I took time out to re-evaluate my position as a writer and wanted to expand my knowledge and creativity within the arts.

I believe as writers and artists alike we constantly have to re-examine our perspectives and that sometimes means changing our point of view or environment  so we can rejuvenate ourselves and approach projects with a new outlook and hopefully produce fresh and interesting work. This is what I have been doing and am currently working on a new Stage-play, a sit-com and a feature film script. 

I also have written 2 new short film scripts which I will to produce in the near future.


SCRIPTS FOR PRODUCTION:

I have been working working on numerous film scripts. Please get in touch if you are a producer looking for projects.


In 2010-2011 Parv attended a one year post-grad film making course at The Central Film School London. He won one of 3 graduation films and wrote and directed a 15 min short titled, 'Spirit'. 

Parv also wrote and directed a comedy short titled, 'Amazing Abdul'.

Parv co-directed a short titled, The Conjurer. 

As well as the above, Parvworked in various roles on over 25 films so he could educate himself with all aspects of film making and the film making process as well as learning about film set etiquette.


Film Director

In 1986 aged 19, Bancil joined HAC theatre. One of four

professional British Asian theatre companies at the time,

HAC  was the only one to be telling stories from a 2nd

generation British Asian perspective. While most were

writing about partition, or leaving their homeland,

Parv Bancil was writing about his world, and tackling issues

that were affecting British Asian youth, such as gang culture,

drugs, crimeand identity. From 1986 to 1989 he wrote four plays,

'Curse Of The Dead Dog'(1986), 'Hows Your Skull Does It Fit'

(1987), 'Kings' (1988) and 'Bad Company' (1989). And he

quickly gained a reputation as a dynamic, uncompromising

and controversial writer, long before it was fashionable.

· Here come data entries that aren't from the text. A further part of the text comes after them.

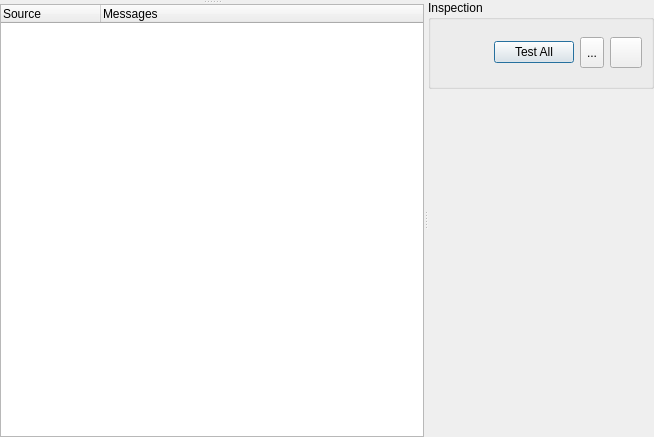
The window that AcfSln/Include/iqtinsp/CInspectionTaskGuiComp.ui (ImagingTools/AcfPublic) describes before a commit, drawn with Qt 5.
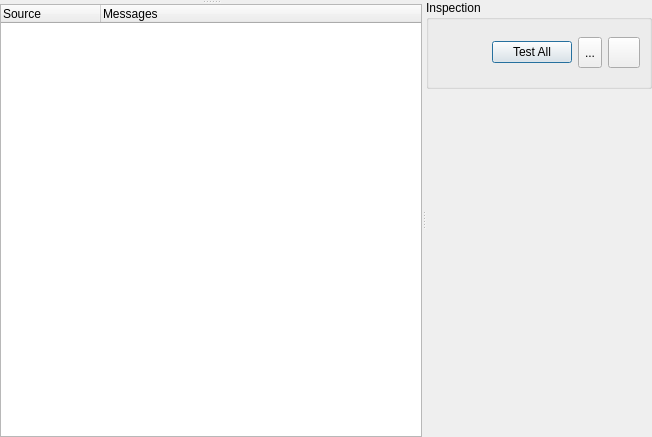
The same window after the commit. Icons and pictures are not drawn.

What changed in the file:
```diff
--- a/AcfSln/Include/iqtinsp/CInspectionTaskGuiComp.ui
+++ b/AcfSln/Include/iqtinsp/CInspectionTaskGuiComp.ui
@@ -6,13 +6,35 @@
    <rect>
     <x>0</x>
     <y>0</y>
-    <width>654</width>
+    <width>652</width>
     <height>437</height>
    </rect>
   </property>
   <property name="windowTitle">
    <string>Form</string>
   </property>
+  <property name="styleSheet">
+   <string notr="true">QToolButton#AutoTestButton:on,
+QToolButton#LiveImageButton:on
+{
+	border: 1px solid #777;
+	border-radius: 3px;
+
+	padding-top: 1px;
+
+	background-color: qlineargradient(spread:pad, x1:0, y1:0, x2:0.5, y2:1, stop: 0.0 rgba(120,250,145), stop: 0.49 rgba(70,212,145), stop: 0.52 rgba(70,200,105), stop: 1.0 rgba(70,250,105) );
+
+	font-weight: bold;
+}
+
+QToolButton#AutoTestButton:hover:enabled:on,
+QToolButton#LiveImageButton:hover:enabled:on
+{
+	background-color: qlineargradient(spread:pad, x1:0, y1:0, x2:0.5, y2:1, stop: 0.0 rgba(120,255,155), stop: 0.49 rgba(70,212,155), stop: 0.52 rgba(70,200,105), stop: 1.0 rgba(70,250,105) );
+}
+
+</string>
+  </property>
   <layout class="QVBoxLayout" name="verticalLayout_3">
    <property name="margin">
     <number>0</number>
```
Left out of the diff: 19 changed lines with no effect on the pictures.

In 1991 he was the recipient of a Radio 4 Young Playwright

Award for his play Nadir. By this point HAC had disbanded.

But In 1993 Bancil wrote 'Ungrateful Dead' a play about a

young Sikh mans descent into a world of gangs, violence and

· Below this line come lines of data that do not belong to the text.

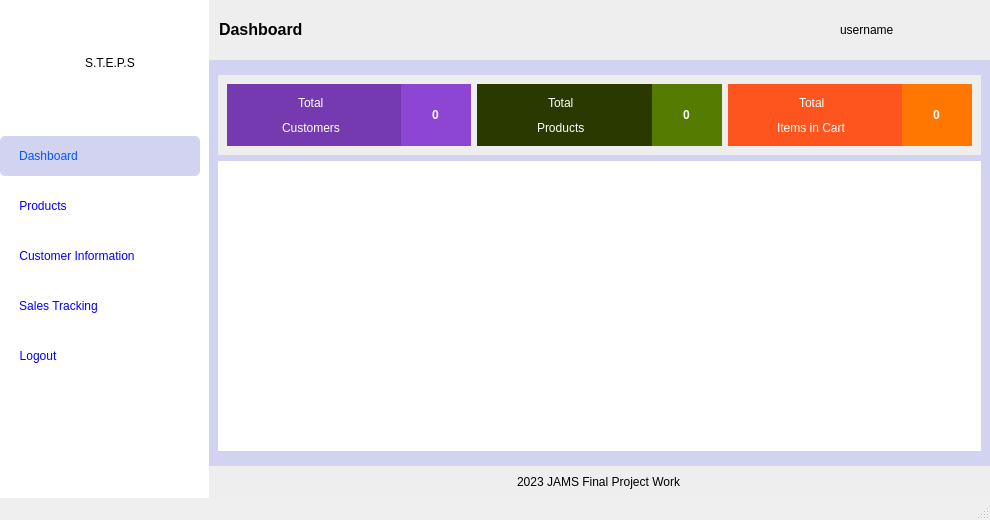
Before: the Qt Designer form UIs/sales_dashboard.ui in Code-ed381/Sales-App, drawn with Qt 5.
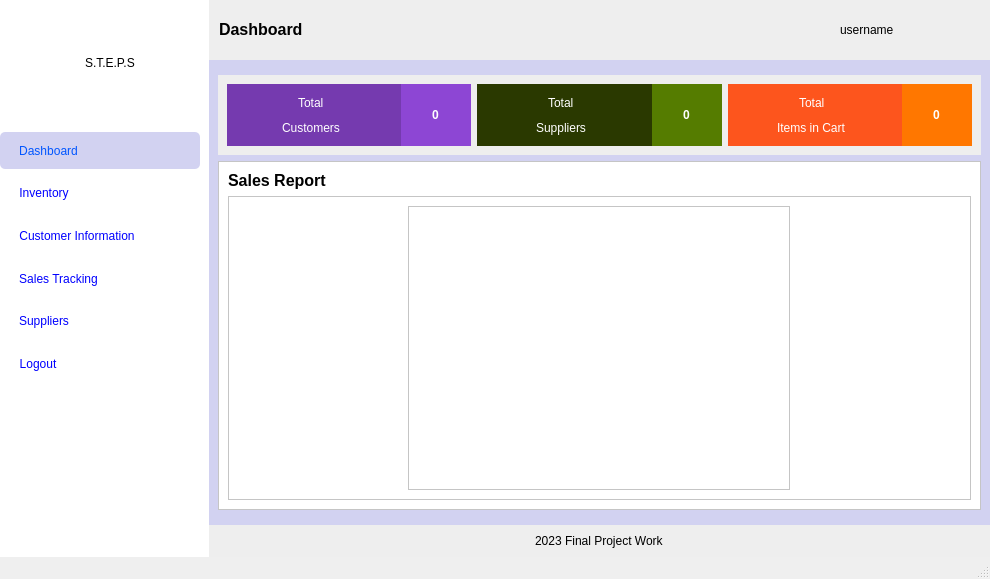
After: the same form once the commit is applied. Icons and pictures are not drawn. Custom widgets are drawn as their Qt base class.

What changed in the file:
```diff
--- a/UIs/sales_dashboard.ui
+++ b/UIs/sales_dashboard.ui
@@ -7,7 +7,7 @@
     <x>0</x>
     <y>0</y>
     <width>990</width>
-    <height>520</height>
+    <height>579</height>
    </rect>
   </property>
   <property name="windowTitle">
@@ -239,7 +239,7 @@
 color: rgb(0, 0, 255);</string>
                </property>
                <property name="text">
-                <string>Products</string>
+                <string>Inventory</string>
                </property>
                <property name="icon">
                 <iconset>
@@ -340,6 +340,45 @@
             </layout>
            </widget>
           </item>
+          <item>
+           <widget class="QWidget" name="widget_7" native="true">
+            <layout class="QVBoxLayout" name="verticalLayout_7">
+             <property name="leftMargin">
+              <number>19</number>
+             </property>
+             <property name="topMargin">
+              <number>0</number>
+             </property>
+             <property name="rightMargin">
+              <number>0</number>
+             </property>
+             <property name="bottomMargin">
+              <number>0</number>
+             </property>
+             <item alignment="Qt::AlignLeft">
+              <widget class="QPushButton" name="suppliers">
+               <property name="sizePolicy">
+                <sizepolicy hsizetype="Expanding" vsizetype="Expanding">
+                 <horstretch>0</horstretch>
+                 <verstretch>0</verstretch>
+                </sizepolicy>
+               </property>
+               <property name="styleSheet">
+                <string notr="true">font: 75 10pt &quot;MS Shell Dlg 2&quot;;
+color: rgb(0, 0, 255);</string>
+               </property>
+               <property name="text">
+                <string>Suppliers</string>
+               </property>
+               <property name="icon">
+                <iconset>
+                 <normaloff>../icons/hotel-supplier.png</normaloff>../icons/hotel-supplier.png</iconset>
+               </property>
+              </widget>
+             </item>
+            </layout>
+           </widget>
+          </item>
           <item>
            <widget class="QWidget" name="widget_23" native="true">
             <property name="maximumSize">
@@ -677,7 +716,7 @@
 font: 14pt &quot;Myanmar Text&quot;;</string>
                         </property>
                         <property name="text">
-                         <string>Products</string>
+                         <string>Suppliers</string>
                         </property>
                        </widget>
                       </item>
@@ -819,17 +858,80 @@
            </widget>
           </item>
           <item>
-           <widget class="PlotWidget" name="graphWidget" native="true">
-            <property name="sizePolicy">
-             <sizepolicy hsizetype="Preferred" vsizetype="Expanding">
-              <horstretch>0</horstretch>
-              <verstretch>0</verstretch>
-             </sizepolicy>
-            </property>
+           <widget class="QFrame" name="frame">
             <property name="styleSheet">
              <string notr="true">background-color: rgb(255, 255, 255);</string>
             </property>
-            <layout class="QVBoxLayout" name="verticalLayout_5"/>
+            <property name="frameShape">
+             <enum>QFrame::StyledPanel</enum>
+            </property>
+            <property name="frameShadow">
+             <enum>QFrame::Raised</enum>
+            </property>
+            <layout class="QVBoxLayout" name="verticalLayout_5">
+             <item alignment="Qt::AlignTop">
+              <widget class="QLabel" name="label_6">
+               <property name="styleSheet">
+                <string notr="true">font: 81 8pt &quot;Open Sans ExtraBold&quot;;</string>
+               </property>
+               <property name="text">
+                <string>&lt;html&gt;&lt;head/&gt;&lt;body&gt;&lt;p&gt;&lt;span style=&quot; font-size:12pt; font-weight:600;&quot;&gt;Sales Report&lt;/span&gt;&lt;/p&gt;&lt;/body&gt;&lt;/html&gt;</string>
+               </property>
+              </widget>
+             </item>
+             <item>
+              <widget class="QFrame" name="frame_2">
+               <property name="sizePolicy">
+                <sizepolicy hsizetype="Expanding" vsizetype="Expanding">
+                 <horstretch>0</horstretch>
+                 <verstretch>0</verstretch>
+                </sizepolicy>
+               </property>
+               <property name="frameShape">
+                <enum>QFrame::StyledPanel</enum>
+               </property>
+               <property name="frameShadow">
+                <enum>QFrame::Raised</enum>
+               </property>
+               <layout class="QHBoxLayout" name="horizontalLayout_6">
+                <property name="leftMargin">
+                 <number>0</number>
+                </property>
+                <property name="topMargin">
+                 <number>0</number>
+                </property>
+                <property name="rightMargin">
+                 <number>0</number>
+                </property>
+                <property name="bottomMargin">
+                 <number>0</number>
+                </property>
+                <item>
+                 <widget class="QWidget" name="widget_15" native="true">
+                  <property name="maximumSize">
+                   <size>
+                    <width>400</width>
+                    <height>16777215</height>
+                   </size>
+                  </property>
+                  <layout class="QVBoxLayout" name="verticalLayout_8">
+                   <item>
+                    <widget class="QTableWidget" name="report_one">
+                     <property name="maximumSize">
+                      <size>
+                       <width>16777215</width>
+                       <height>16777215</height>
+                      </size>
+                     </property>
+                    </widget>
+                   </item>
+                  </layout>
+                 </widget>
+                </item>
+               </layout>
+              </widget>
+             </item>
+            </layout>
            </widget>
           </item>
          </layout>
@@ -844,7 +946,7 @@
           <item alignment="Qt::AlignHCenter">
            <widget class="QLabel" name="label_8">
             <property name="text">
-             <string>2023 JAMS Final Project Work</string>
+             <string>2023 Final Project Work</string>
             </property>
            </widget>
           </item>
@@ -868,14 +970,6 @@
    </property>
   </widget>
  </widget>
- <customwidgets>
-  <customwidget>
-   <class>PlotWidget</class>
-   <extends>QWidget</extends>
-   <header>pyqtgraph</header>
-   <container>1</container>
-  </customwidget>
- </customwidgets>
  <resources>
   <include location="../resources.qrc"/>
  </resources>
```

drugs. The play had a huge impact on audiences, and lead to

a residency at The Royal Court Theatre. In 1995 Bancil wrote

'Papa Was A Bus Conducter'. A comedy satire based on a

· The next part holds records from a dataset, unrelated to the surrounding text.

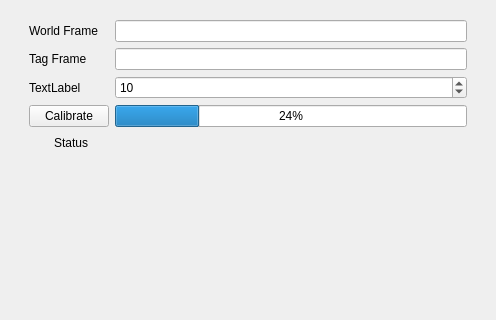
osu-uwrt/riptide_gui, file riptide_rviz/riptide_rviz/src/MappingPanel.ui: the form before one commit; both pictures show x 0 to 496 and y 0 to 320 of the 496 by 559 pixel window.
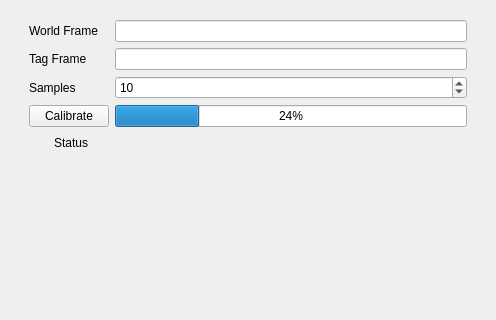
The form after the commit.

Commit message: fixed silly goofy label mistake on mapping panel

Patch:
```diff
--- a/riptide_rviz/riptide_rviz/src/MappingPanel.ui
+++ b/riptide_rviz/riptide_rviz/src/MappingPanel.ui
@@ -48,7 +48,7 @@
          <item row="3" column="0">
           <widget class="QLabel" name="label_3">
            <property name="text">
-            <string>TextLabel</string>
+            <string>Samples</string>
            </property>
           </widget>
          </item>
```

dysfunctional Asian family, it was his first play to receive a

Time Out Critics Choice. And it was the first of its kind to

spark a trend for a whole spate of Asian comedy that followed

over the next 10 years.

Bancils next two plays were to define him as one of the

'In Yer Face' writers that dominated the 90s. In 1997 he wrote

'Crazy Horse'. It follows Jas, a young man trying to deal with

the death of his mother by loosing himself in a world of petty

crime, until a tragic accident forces an estranged father and

son to confront each other, but with sinister consequences.

It was developed through 'Wild Lunch' with Sarah Kane and

was directed by Vicky Featherstone, and received another

Time Out Critics Choice. The following year Bancil then wrote

'Made In England', initially commissioned as a 15 minute piece

by the 'Red Room' it was first performed as a full length play in

October 1998. Set against the backdrop of the music industry

and 'cool Britannia' it looked at the idea of trading your

cultural identity for success. This play received Time Out

Critics Choice twice.

'Bollywood Or Bust' (1999) a farcical comedy, and Recall (2000)

a combined dance theatre piece with Darshan Singh Bhullar

followed. The next few years saw Papa and Made In England

re staged and Bancil also began to become known as a cultural

commentator, writing articles for magazines and newspapers,

and often contributing to radio and television debate. He also

began to write and present TV documentary and venture into

film and screen writing. 2007 saw another collaboration with

Bhullar for Find Me Amongst The Black. And from 2008- 2009

he was on an attachment with The Soho Theatre. In 2010 he

had two new stage plays 'Dead Leaves' and 'Rude Boy' ready to

go into production.

From 1986-1997. he acted in many plays,was the founder

member of One Nation Under A Groove Innit, (an umbrella

organization that produced comedy). Was one half of a comic

double act called The Khrai Twins, based on two bumbling

drunken Southall gangsters, and a member of a comedy trio

called the Sycophantic Sponge Bunch. He was also part of a

spoof rock band called The Dead Jalebies. Formed in 1987.

They toured nationally and opened for Asian Dub Foundation

in 1991 at the Camden Underworld. Also supported the Voodoo

Queens in 1993.

Currently 2015/16:

Parv Bancil short biog: